NotebookAugust 1, 2007 By: American Salon Staff American Salon
Blast from the Past
From hippies and Haight-Ashbury to rock stars and revolutionaries, the '60s saw dramatic changes take hold. The Sixties: Photographs by Robert Altman (Santa Monica Press, 2007) captures the tumultuous times in a collection of photographs and commentary by the Rolling Stone photojournalist, with an introduction by rock journalist Ben Fong-Torres. The book pays tribute to the iconic events, culture, musicians, writers and political figures that made the '60s one of the most influential decades of the 20th century. santamonicapress.com —S.B.
Pacifica Natural Soaps are now available in five fresh and exotic new scents: Moroccan Chamomile Apple, Tibetan Mountain Temple, Lavender Ylang Ylang, Vanilla Vera Cruz and Waikiki Pikake. Each bar of soap is carefully handmade using the brand's biodegradable, vegan and vegetable-glycerin soap base, as well as signature fragrance blends of natural oils and essences. pacificasoaps.com —C.W.
THE COCOA CURE
Gelée de Choc, from Payot Paris' Les Revitalisantes skincare line, combines cocoa and orange extracts with soy proteins to help combination or oily skin regain its healthy radiance. Payot Paris products are being introduced in Ritz-Carlton hotel spas nationwide in an exclusive menu of services, most recently at New York City's Battery Park location. payot.com —L.A.
The Doctor is In

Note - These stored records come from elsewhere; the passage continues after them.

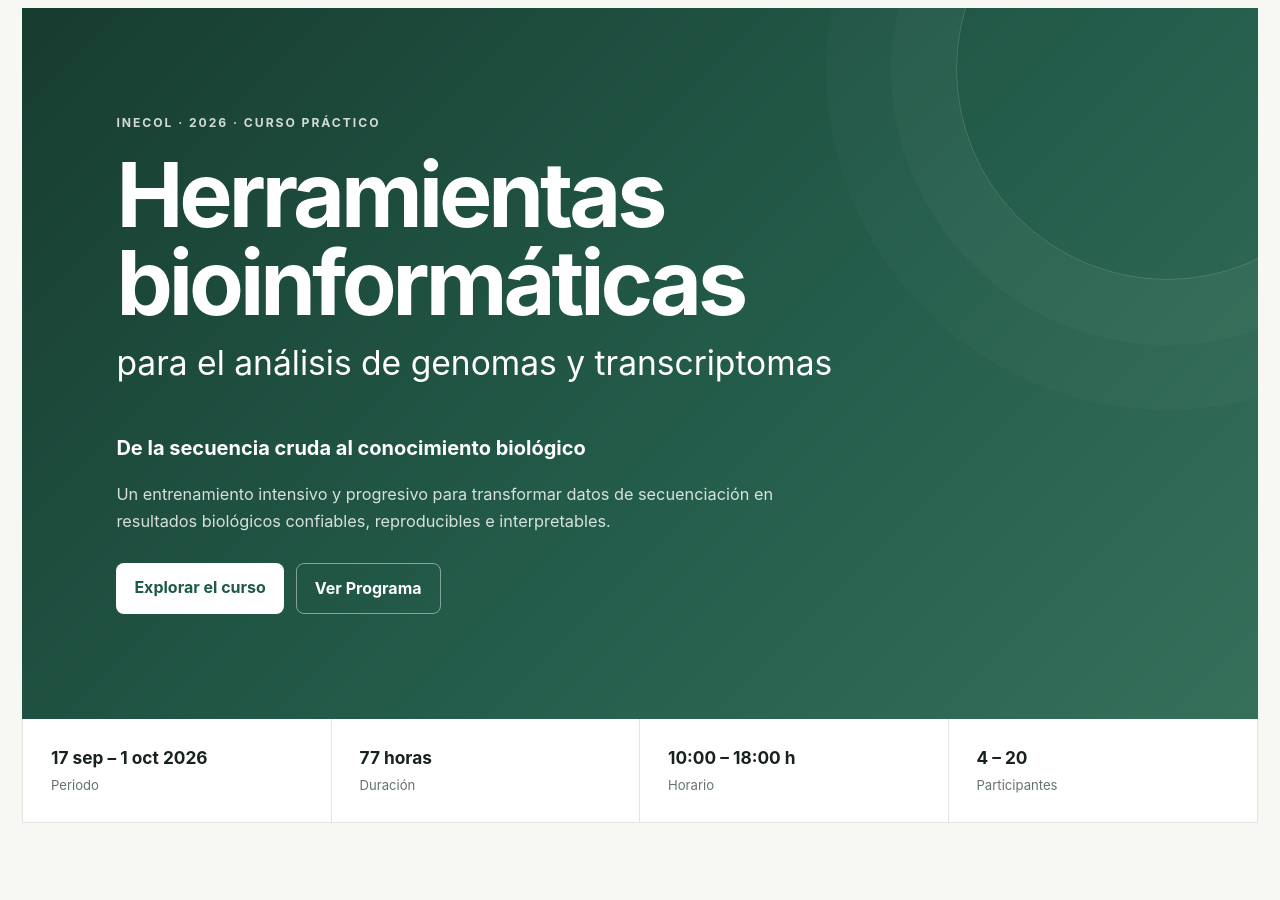
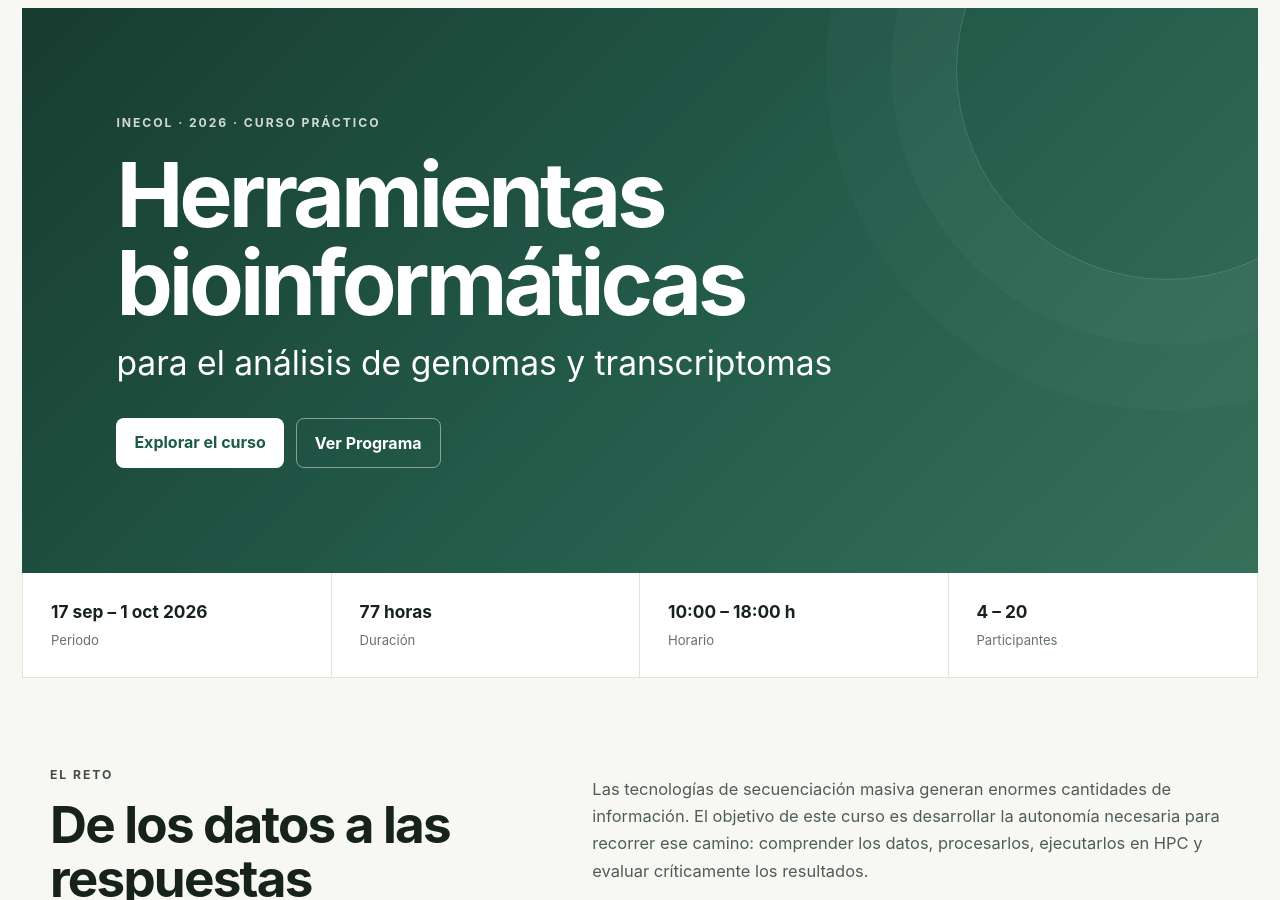
Before and after one commit to vitoem/HBGT_2026, a Jekyll site: the page built from docs/index.md, in a window 1280 px wide and 900 px high. Built offline with Jekyll 4.4.1, drawn with Linux system fonts in a browser that asks for light colours.

Commit message:
Update hero section in index.md
Removed introductory text from the hero section.

```diff
--- a/docs/index.md
+++ b/docs/index.md
@@ -6,8 +6,6 @@ title: Herramientas bioinformáticas para el análisis de genomas y transcriptom
   <div class="hero-kicker">INECOL · 2026 · CURSO PRÁCTICO</div>
   <h1>Herramientas bioinformáticas</h1>
   <p class="hero-subtitle">para el análisis de genomas y transcriptomas</p>
-  <p class="hero-lead">De la secuencia cruda al conocimiento biológico</p>
-  <p class="hero-text">Un entrenamiento intensivo y progresivo para transformar datos de secuenciación en resultados biológicos confiables, reproducibles e interpretables.</p>
   <div class="hero-actions">
     <a class="button primary" href="#jornadas">Explorar el curso</a>
     <a class="button secondary" href="programa.html">Ver Programa</a>
```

Dr. Martens—the combat kicks that achieved cult status during the '80s punk-rock era—are making a comeback. A retooled version of the iconic footwear first resurfaced when designer Yohji Yamamoto debuted his fall/winter 2007 menswear collection in Paris and is now making its way to select retail outlets. The collection fuses a color palette of red, purple and black with Doc Martens' trademark yellow stitch, translucent sole and heel loop and Yamamoto's dark, tailored aesthetic, including his signature "YY" monogram leather with red lining. drmartens.com; yohjiyamamoto.co.jp —K.D.
WHAT'S IN A NAME?
In 1988, Alan Benfield Bush partnered with Jim Markham to create ABBA (Alan Benfield Bush Academy), a line of natural, vegan hair products. In the late '90s, the company was purchased by Styling Technologies, which changed the meaning to A Balance of Business and Art. Today's owners, Colomer USA, say the name ABBA has no real meaning, but the brand still maintains its mission of fusing science with nature to deliver high-quality products. —N.P.